*** Opening of Records supplied ***

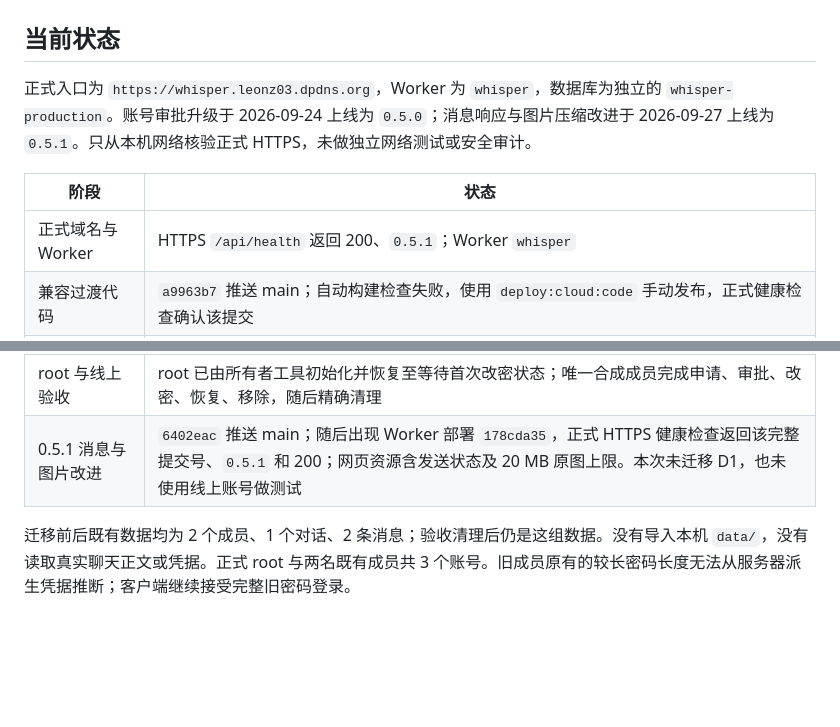
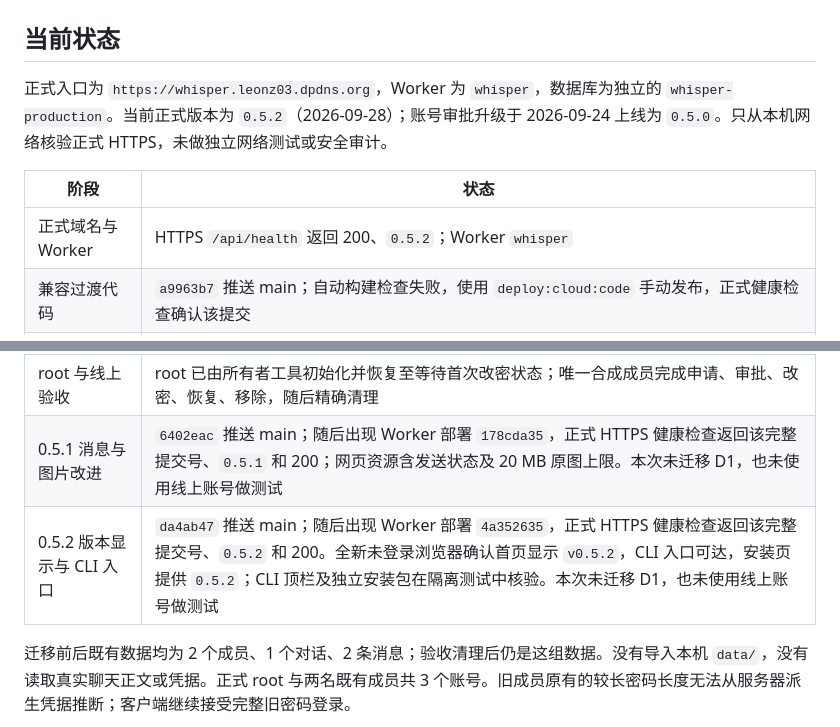
Before and after one commit to LeonZ03/Whisper, a Markdown page: cloud/DEPLOYMENT.md, 2 parts joined by grey strips. GitHub-like rendering; blank space fills up the shorter version.

Commit message:
Record 0.5.2 version and CLI entry deployment

```diff
--- a/cloud/DEPLOYMENT.md
+++ b/cloud/DEPLOYMENT.md
@@ -2,16 +2,17 @@
 
 ## 当前状态
 
-正式入口为 `https://whisper.leonz03.dpdns.org`，Worker 为 `whisper`，数据库为独立的 `whisper-production`。账号审批升级于 2026-09-24 上线为 `0.5.0`；消息响应与图片压缩改进于 2026-09-27 上线为 `0.5.1`。只从本机网络核验正式 HTTPS，未做独立网络测试或安全审计。
+正式入口为 `https://whisper.leonz03.dpdns.org`，Worker 为 `whisper`，数据库为独立的 `whisper-production`。当前正式版本为 `0.5.2`（2026-09-28）；账号审批升级于 2026-09-24 上线为 `0.5.0`。只从本机网络核验正式 HTTPS，未做独立网络测试或安全审计。
 
 | 阶段 | 状态 |
 | --- | --- |
-| 正式域名与 Worker | HTTPS `/api/health` 返回 200、`0.5.1`；Worker `whisper` |
+| 正式域名与 Worker | HTTPS `/api/health` 返回 200、`0.5.2`；Worker `whisper` |
 | 兼容过渡代码 | `a9963b7` 推送 main；自动构建检查失败，使用 `deploy:cloud:code` 手动发布，正式健康检查确认该提交 |
 | 独立 D1 迁移 | 兼容版本在线时应用 `0002_accounts.sql`；Wrangler 报告成功，之后无待应用迁移 |
 | 完整审批认证代码 | `f2e0557` 推送 main；Cloudflare Builds `b1c692ba` 检查成功，正式 `/api/health` 返回相同完整提交号 |
 | root 与线上验收 | root 已由所有者工具初始化并恢复至等待首次改密状态；唯一合成成员完成申请、审批、改密、恢复、移除，随后精确清理 |
 | 0.5.1 消息与图片改进 | `6402eac` 推送 main；随后出现 Worker 部署 `178cda35`，正式 HTTPS 健康检查返回该完整提交号、`0.5.1` 和 200；网页资源含发送状态及 20 MB 原图上限。本次未迁移 D1，也未使用线上账号做测试 |
+| 0.5.2 版本显示与 CLI 入口 | `da4ab47` 推送 main；随后出现 Worker 部署 `4a352635`，正式 HTTPS 健康检查返回该完整提交号、`0.5.2` 和 200。全新未登录浏览器确认首页显示 `v0.5.2`，CLI 入口可达，安装页提供 `0.5.2`；CLI 顶栏及独立安装包在隔离测试中核验。本次未迁移 D1，也未使用线上账号做测试 |
 
 迁移前后既有数据均为 2 个成员、1 个对话、2 条消息；验收清理后仍是这组数据。没有导入本机 `data/`，没有读取真实聊天正文或凭据。正式 root 与两名既有成员共 3 个账号。旧成员原有的较长密码长度无法从服务器派生凭据推断；客户端继续接受完整旧密码登录。
 
```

*** Close of Records supplied ***

> _Directions for this task_: From the data above, pick out each line containing "本次未迁移" and copy it.

> _Answer for the task_:
 | 0.5.1 消息与图片改进 | `6402eac` 推送 main；随后出现 Worker 部署 `178cda35`，正式 HTTPS 健康检查返回该完整提交号、`0.5.1` 和 200；网页资源含发送状态及 20 MB 原图上限。本次未迁移 D1，也未使用线上账号做测试 |
+| 0.5.2 版本显示与 CLI 入口 | `da4ab47` 推送 main；随后出现 Worker 部署 `4a352635`，正式 HTTPS 健康检查返回该完整提交号、`0.5.2` 和 200。全新未登录浏览器确认首页显示 `v0.5.2`，CLI 入口可达，安装页提供 `0.5.2`；CLI 顶栏及独立安装包在隔离测试中核验。本次未迁移 D1，也未使用线上账号做测试 |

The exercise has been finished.